DATASET CONTENT ▸

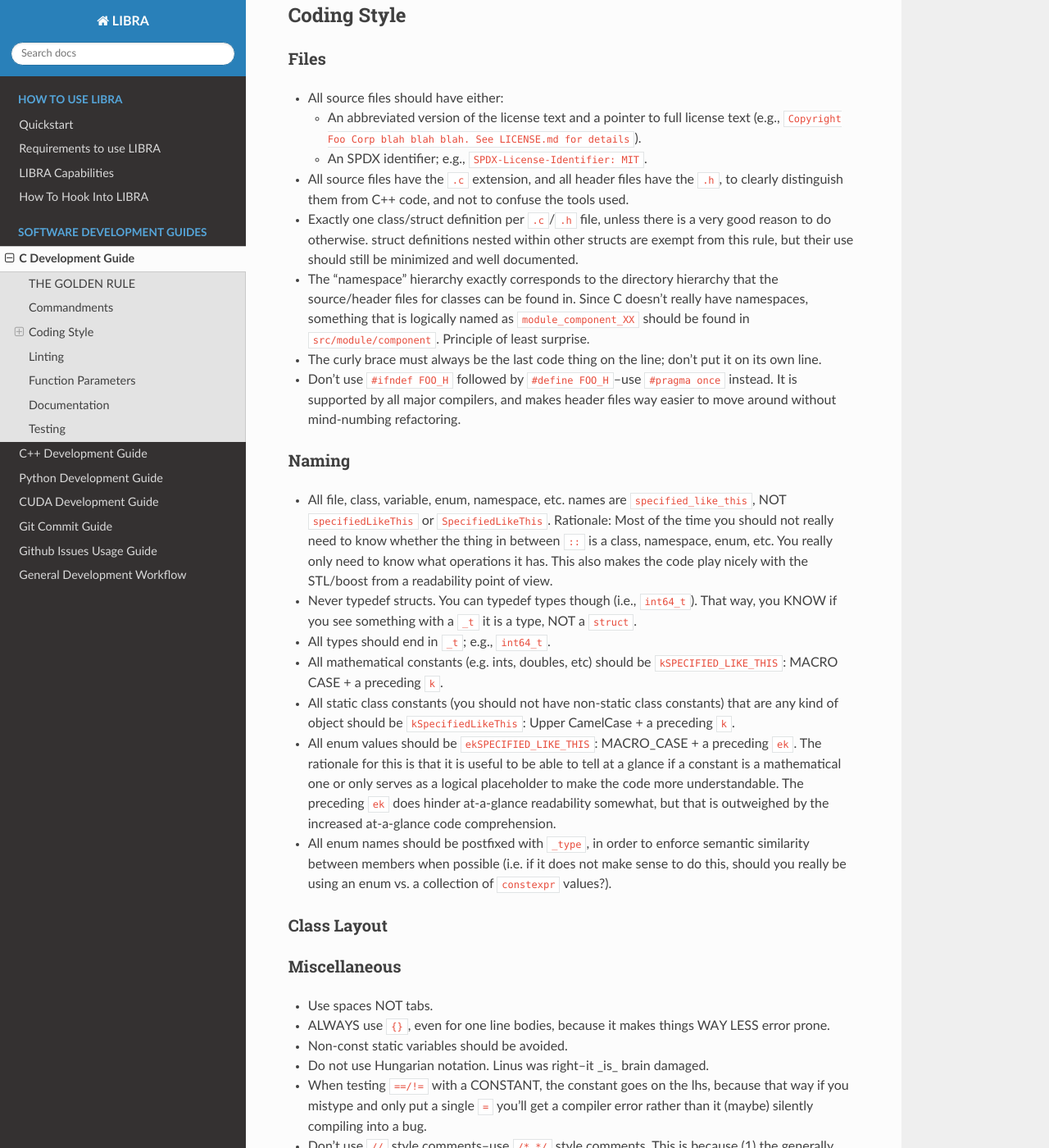
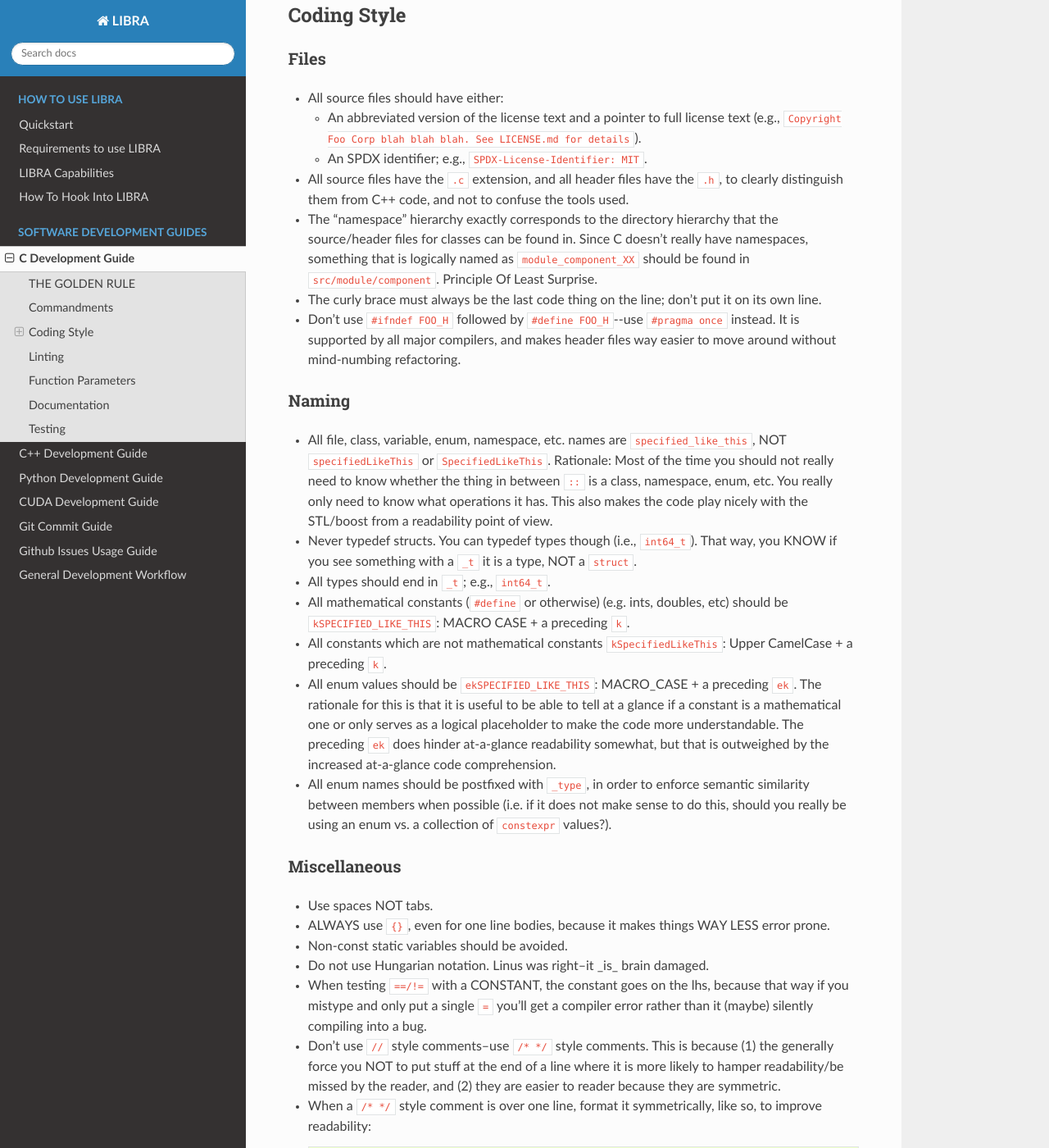
Before and after one commit to jharwell/libra, a Sphinx documentation site: the page built from docs/development/c-dev-guide.rst, in a window 1280 px wide and 1400 px high, scrolled down 1210 px. Shown: the whole window at 82% size. Built offline with Sphinx 7.4.7 and the Read the Docs theme 2.0.0, drawn with Linux system fonts in a browser that asks for light colours; the version number could not be read and is left out.

Commit message:
enh(#45): Better compiler definitions

```diff
--- a/docs/development/c-dev-guide.rst
+++ b/docs/development/c-dev-guide.rst
@@ -76,21 +76,16 @@ Files
   ``.h``, to clearly distinguish them from C++ code, and not to confuse the
   tools used.
 
-- Exactly one class/struct definition per ``.c``\/``.h`` file, unless there is a
-  very good reason to do otherwise. struct definitions nested within other
-  structs are exempt from this rule, but their use should still be minimized and
-  well documented.
-
 - The "namespace" hierarchy exactly corresponds to the directory hierarchy that
   the source/header files for classes can be found in. Since C doesn't really
   have namespaces, something that is logically named as
   ``module_component_XX`` should be found in ``src/module/component``. Principle
-  of least surprise.
+  Of Least Surprise.
 
 - The curly brace must always be the last code thing on the line; don't put it
   on its own line.
 
-- Don't use ``#ifndef FOO_H`` followed by ``#define FOO_H``--use ``#pragma
+- Don't use ``#ifndef FOO_H`` followed by ``#define FOO_H``\--use ``#pragma
   once`` instead. It is supported by all major compilers, and makes header files
   way easier to move around without mind-numbing refactoring.
 
@@ -110,12 +105,11 @@ Naming
 
 - All types should end in ``_t``; e.g., ``int64_t``.
 
-- All mathematical constants (e.g. ints, doubles, etc) should be
-  ``kSPECIFIED_LIKE_THIS``: MACRO CASE + a preceding ``k``.
+- All mathematical constants (``#define`` or otherwise) (e.g. ints, doubles,
+  etc) should be ``kSPECIFIED_LIKE_THIS``: MACRO CASE + a preceding ``k``.
 
-- All static class constants (you should not have non-static class constants)
-  that are any kind of object should be ``kSpecifiedLikeThis``: Upper
-  CamelCase + a preceding ``k``.
+- All constants which are not mathematical constants ``kSpecifiedLikeThis``:
+  Upper CamelCase + a preceding ``k``.
 
 - All enum values should be ``ekSPECIFIED_LIKE_THIS``: MACRO_CASE + a preceding
   ``ek``. The rationale for this is that it is useful to be able to tell at a
@@ -128,9 +122,6 @@ Naming
   semantic similarity between members when possible (i.e. if it does not make
   sense to do this, should you really be using an enum vs. a collection of
   ``constexpr`` values?).
-
-Class Layout
-------------
 
 Miscellaneous
 -------------
```
Also changed, not shown: docs/usage/capabilities.rst (+50 -18 lines), docs/usage/project-local.rst (+7 -0 lines), 5 other files.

ACTION ITEM ▸ Restate every entry above word for word; no picture belongs in the copy.

ANSWER TO THIS PROBLEM ▸
Before and after one commit to jharwell/libra, a Sphinx documentation site: the page built from docs/development/c-dev-guide.rst, in a window 1280 px wide and 1400 px high, scrolled down 1210 px. Shown: the whole window at 82% size. Built offline with Sphinx 7.4.7 and the Read the Docs theme 2.0.0, drawn with Linux system fonts in a browser that asks for light colours; the version number could not be read and is left out.

Commit message:
enh(#45): Better compiler definitions

```diff
--- a/docs/development/c-dev-guide.rst
+++ b/docs/development/c-dev-guide.rst
@@ -76,21 +76,16 @@ Files
   ``.h``, to clearly distinguish them from C++ code, and not to confuse the
   tools used.
 
-- Exactly one class/struct definition per ``.c``\/``.h`` file, unless there is a
-  very good reason to do otherwise. struct definitions nested within other
-  structs are exempt from this rule, but their use should still be minimized and
-  well documented.
-
 - The "namespace" hierarchy exactly corresponds to the directory hierarchy that
   the source/header files for classes can be found in. Since C doesn't really
   have namespaces, something that is logically named as
   ``module_component_XX`` should be found in ``src/module/component``. Principle
-  of least surprise.
+  Of Least Surprise.
 
 - The curly brace must always be the last code thing on the line; don't put it
   on its own line.
 
-- Don't use ``#ifndef FOO_H`` followed by ``#define FOO_H``--use ``#pragma
+- Don't use ``#ifndef FOO_H`` followed by ``#define FOO_H``\--use ``#pragma
   once`` instead. It is supported by all major compilers, and makes header files
   way easier to move around without mind-numbing refactoring.
 
@@ -110,12 +105,11 @@ Naming
 
 - All types should end in ``_t``; e.g., ``int64_t``.
 
-- All mathematical constants (e.g. ints, doubles, etc) should be
-  ``kSPECIFIED_LIKE_THIS``: MACRO CASE + a preceding ``k``.
+- All mathematical constants (``#define`` or otherwise) (e.g. ints, doubles,
+  etc) should be ``kSPECIFIED_LIKE_THIS``: MACRO CASE + a preceding ``k``.
 
-- All static class constants (you should not have non-static class constants)
-  that are any kind of object should be ``kSpecifiedLikeThis``: Upper
-  CamelCase + a preceding ``k``.
+- All constants which are not mathematical constants ``kSpecifiedLikeThis``:
+  Upper CamelCase + a preceding ``k``.
 
 - All enum values should be ``ekSPECIFIED_LIKE_THIS``: MACRO_CASE + a preceding
   ``ek``. The rationale for this is that it is useful to be able to tell at a
@@ -128,9 +122,6 @@ Naming
   semantic similarity between members when possible (i.e. if it does not make
   sense to do this, should you really be using an enum vs. a collection of
   ``constexpr`` values?).
-
-Class Layout
-------------
 
 Miscellaneous
 -------------
```
Also changed, not shown: docs/usage/capabilities.rst (+50 -18 lines), docs/usage/project-local.rst (+7 -0 lines), 5 other files.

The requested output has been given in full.